**WHAT THE EXERCISE ASKS:**
Before you return the entries below, strip out the pictures and keep all else exact.

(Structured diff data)
- - - - - - -
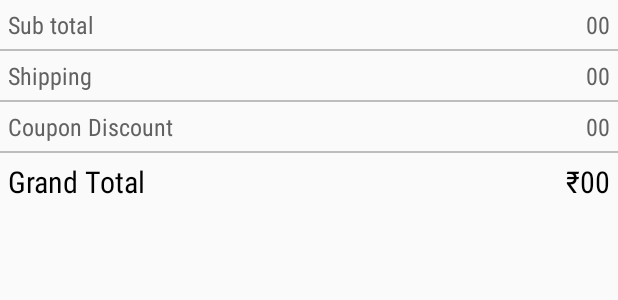
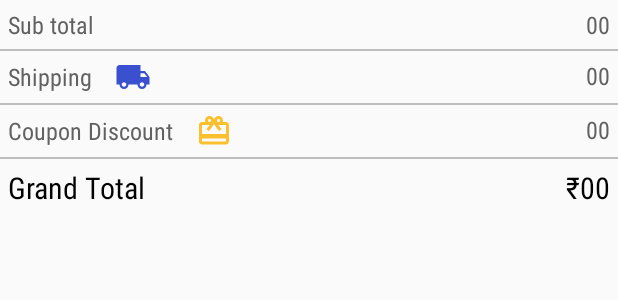
Before and after one commit to narmwarevrushali/album1, an Android app: the layout fragment_cart_details.xml on its own in the app's theme, with its tools: preview values and no code run, on a phone screen of 412 x 824 dp. Shown: the top 300 px of the screen. Run offline under Robolectric (Android 15) with nearby library versions, the phone set to English and light mode, and no system bars.

Commit message:
All drawable left and right changed to  imageview

```diff
--- a/app/src/main/java/narmware/com/photouploadcopy/activity/LoginActivity.java
+++ b/app/src/main/java/narmware/com/photouploadcopy/activity/LoginActivity.java
@@ -213,8 +213,8 @@ public class LoginActivity extends AppCompatActivity implements View.OnClickList
         switch (view.getId())
         {
             case R.id.btn_signup_fb:
-               // signIn();
-                personName="Rohit Savant";
+                signIn();
+              /*  personName="Rohit Savant";
                 email="savantrohit8@gmail.com";
                 personPhotoUrl="http://narmware.com/kp/avatar.png";
 
@@ -224,7 +224,7 @@ public class LoginActivity extends AppCompatActivity implements View.OnClickList
 
                 SharedPreferencesHelper.setUserName(personName,LoginActivity.this);
                 SharedPreferencesHelper.setUserEmail(email,LoginActivity.this);
-                SharedPreferencesHelper.setUserProfPic(personPhotoUrl,LoginActivity.this);
+                SharedPreferencesHelper.setUserProfPic(personPhotoUrl,LoginActivity.this);*/
                 break;
 
         }
--- a/app/src/main/res/layout/dialog_loader.xml
+++ b/app/src/main/res/layout/dialog_loader.xml
@@ -35,6 +35,6 @@
         android:layout_width="match_parent"
         android:layout_height="300dp"
         android:layout_centerInParent="true"
-        app:srcCompat="@drawable/loading"
+        android:src="@drawable/loading"
         />
     </RelativeLayout>
--- a/app/src/main/res/layout/dialog_pincode.xml
+++ b/app/src/main/res/layout/dialog_pincode.xml
@@ -11,7 +11,7 @@
     <pl.droidsonroids.gif.GifImageView
         android:layout_width="match_parent"
         android:layout_height="150dp"
-        app:srcCompat="@drawable/location"
+        android:src="@drawable/location"
         />
 
     <TextView
--- a/app/src/main/res/layout/fragment_cart_details.xml
+++ b/app/src/main/res/layout/fragment_cart_details.xml
@@ -3,7 +3,8 @@
     android:orientation="vertical"
     android:layout_width="match_parent"
     android:layout_height="wrap_content"
-    xmlns:android="http://schemas.android.com/apk/res/android">
+    xmlns:android="http://schemas.android.com/apk/res/android"
+    xmlns:app="http://schemas.android.com/apk/res-auto">
 
     <RelativeLayout
         android:padding="5dp"
@@ -40,15 +41,26 @@
         android:layout_width="match_parent"
         android:layout_height="wrap_content">
 
+        <LinearLayout
+            android:layout_alignParentLeft="true"
+            android:gravity="center_vertical"
+            android:orientation="horizontal"
+            android:layout_width="wrap_content"
+            android:layout_height="wrap_content">
         <TextView
             android:text="Shipping"
             style="@style/textStyle"
             android:textColor="@color/grey_700"
-            android:gravity="center"
-            android:layout_alignParentLeft="true"
             android:layout_width="wrap_content"
             android:layout_height="wrap_content" />
 
+            <ImageView
+                app:srcCompat="@drawable/ic_shipping"
+                android:layout_marginLeft="15dp"
+                android:layout_width="wrap_content"
+                android:layout_height="wrap_content" />
+
+        </LinearLayout>
         <TextView
             android:id="@+id/txt_shipping"
             android:text="00"
@@ -70,15 +82,25 @@
         android:layout_width="match_parent"
         android:layout_height="wrap_content">
 
+        <LinearLayout
+            android:layout_alignParentLeft="true"
+            android:gravity="center_vertical"
+            android:orientation="horizontal"
+            android:layout_width="wrap_content"
+            android:layout_height="wrap_content">
         <TextView
             android:text="Coupon Discount"
             style="@style/textStyle"
             android:textColor="@color/grey_700"
-            android:gravity="center"
-            android:layout_alignParentLeft="true"
             android:layout_width="wrap_content"
             android:layout_height="wrap_content" />
 
+            <ImageView
+                app:srcCompat="@drawable/ic_redeem_black_24dp"
+                android:layout_marginLeft="15dp"
+                android:layout_width="wrap_content"
+                android:layout_height="wrap_content" />
+</LinearLayout>
         <TextView
             android:id="@+id/txt_disc"
             android:text="00"
```
Also changed, not shown: app/src/main/java/narmware/com/photouploadcopy/activity/InvoiceActivity.java (+6 -7 lines), app/src/main/java/narmware/com/photouploadcopy/fragment/CartFullFragment.java (+6 -2 lines), app/src/main/res/layout/fragment_cart_full.xml (+20 -5 lines), app/src/main/res/layout/fragment_profile.xml (+44 -10 lines).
- - - - - - -
**ANSWER TO THIS EXERCISE:**
Before and after one commit to narmwarevrushali/album1, an Android app: the layout fragment_cart_details.xml on its own in the app's theme, with its tools: preview values and no code run, on a phone screen of 412 x 824 dp. Shown: the top 300 px of the screen. Run offline under Robolectric (Android 15) with nearby library versions, the phone set to English and light mode, and no system bars.

Commit message:
All drawable left and right changed to  imageview

```diff
--- a/app/src/main/java/narmware/com/photouploadcopy/activity/LoginActivity.java
+++ b/app/src/main/java/narmware/com/photouploadcopy/activity/LoginActivity.java
@@ -213,8 +213,8 @@ public class LoginActivity extends AppCompatActivity implements View.OnClickList
         switch (view.getId())
         {
             case R.id.btn_signup_fb:
-               // signIn();
-                personName="Rohit Savant";
+                signIn();
+              /*  personName="Rohit Savant";
                 email="savantrohit8@gmail.com";
                 personPhotoUrl="http://narmware.com/kp/avatar.png";
 
@@ -224,7 +224,7 @@ public class LoginActivity extends AppCompatActivity implements View.OnClickList
 
                 SharedPreferencesHelper.setUserName(personName,LoginActivity.this);
                 SharedPreferencesHelper.setUserEmail(email,LoginActivity.this);
-                SharedPreferencesHelper.setUserProfPic(personPhotoUrl,LoginActivity.this);
+                SharedPreferencesHelper.setUserProfPic(personPhotoUrl,LoginActivity.this);*/
                 break;
 
         }
--- a/app/src/main/res/layout/dialog_loader.xml
+++ b/app/src/main/res/layout/dialog_loader.xml
@@ -35,6 +35,6 @@
         android:layout_width="match_parent"
         android:layout_height="300dp"
         android:layout_centerInParent="true"
-        app:srcCompat="@drawable/loading"
+        android:src="@drawable/loading"
         />
     </RelativeLayout>
--- a/app/src/main/res/layout/dialog_pincode.xml
+++ b/app/src/main/res/layout/dialog_pincode.xml
@@ -11,7 +11,7 @@
     <pl.droidsonroids.gif.GifImageView
         android:layout_width="match_parent"
         android:layout_height="150dp"
-        app:srcCompat="@drawable/location"
+        android:src="@drawable/location"
         />
 
     <TextView
--- a/app/src/main/res/layout/fragment_cart_details.xml
+++ b/app/src/main/res/layout/fragment_cart_details.xml
@@ -3,7 +3,8 @@
     android:orientation="vertical"
     android:layout_width="match_parent"
     android:layout_height="wrap_content"
-    xmlns:android="http://schemas.android.com/apk/res/android">
+    xmlns:android="http://schemas.android.com/apk/res/android"
+    xmlns:app="http://schemas.android.com/apk/res-auto">
 
     <RelativeLayout
         android:padding="5dp"
@@ -40,15 +41,26 @@
         android:layout_width="match_parent"
         android:layout_height="wrap_content">
 
+        <LinearLayout
+            android:layout_alignParentLeft="true"
+            android:gravity="center_vertical"
+            android:orientation="horizontal"
+            android:layout_width="wrap_content"
+            android:layout_height="wrap_content">
         <TextView
             android:text="Shipping"
             style="@style/textStyle"
             android:textColor="@color/grey_700"
-            android:gravity="center"
-            android:layout_alignParentLeft="true"
             android:layout_width="wrap_content"
             android:layout_height="wrap_content" />
 
+            <ImageView
+                app:srcCompat="@drawable/ic_shipping"
+                android:layout_marginLeft="15dp"
+                android:layout_width="wrap_content"
+                android:layout_height="wrap_content" />
+
+        </LinearLayout>
         <TextView
             android:id="@+id/txt_shipping"
             android:text="00"
@@ -70,15 +82,25 @@
         android:layout_width="match_parent"
         android:layout_height="wrap_content">
 
+        <LinearLayout
+            android:layout_alignParentLeft="true"
+            android:gravity="center_vertical"
+            android:orientation="horizontal"
+            android:layout_width="wrap_content"
+            android:layout_height="wrap_content">
         <TextView
             android:text="Coupon Discount"
             style="@style/textStyle"
             android:textColor="@color/grey_700"
-            android:gravity="center"
-            android:layout_alignParentLeft="true"
             android:layout_width="wrap_content"
             android:layout_height="wrap_content" />
 
+            <ImageView
+                app:srcCompat="@drawable/ic_redeem_black_24dp"
+                android:layout_marginLeft="15dp"
+                android:layout_width="wrap_content"
+                android:layout_height="wrap_content" />
+</LinearLayout>
         <TextView
             android:id="@+id/txt_disc"
             android:text="00"
```
Also changed, not shown: app/src/main/java/narmware/com/photouploadcopy/activity/InvoiceActivity.java (+6 -7 lines), app/src/main/java/narmware/com/photouploadcopy/fragment/CartFullFragment.java (+6 -2 lines), app/src/main/res/layout/fragment_cart_full.xml (+20 -5 lines), app/src/main/res/layout/fragment_profile.xml (+44 -10 lines).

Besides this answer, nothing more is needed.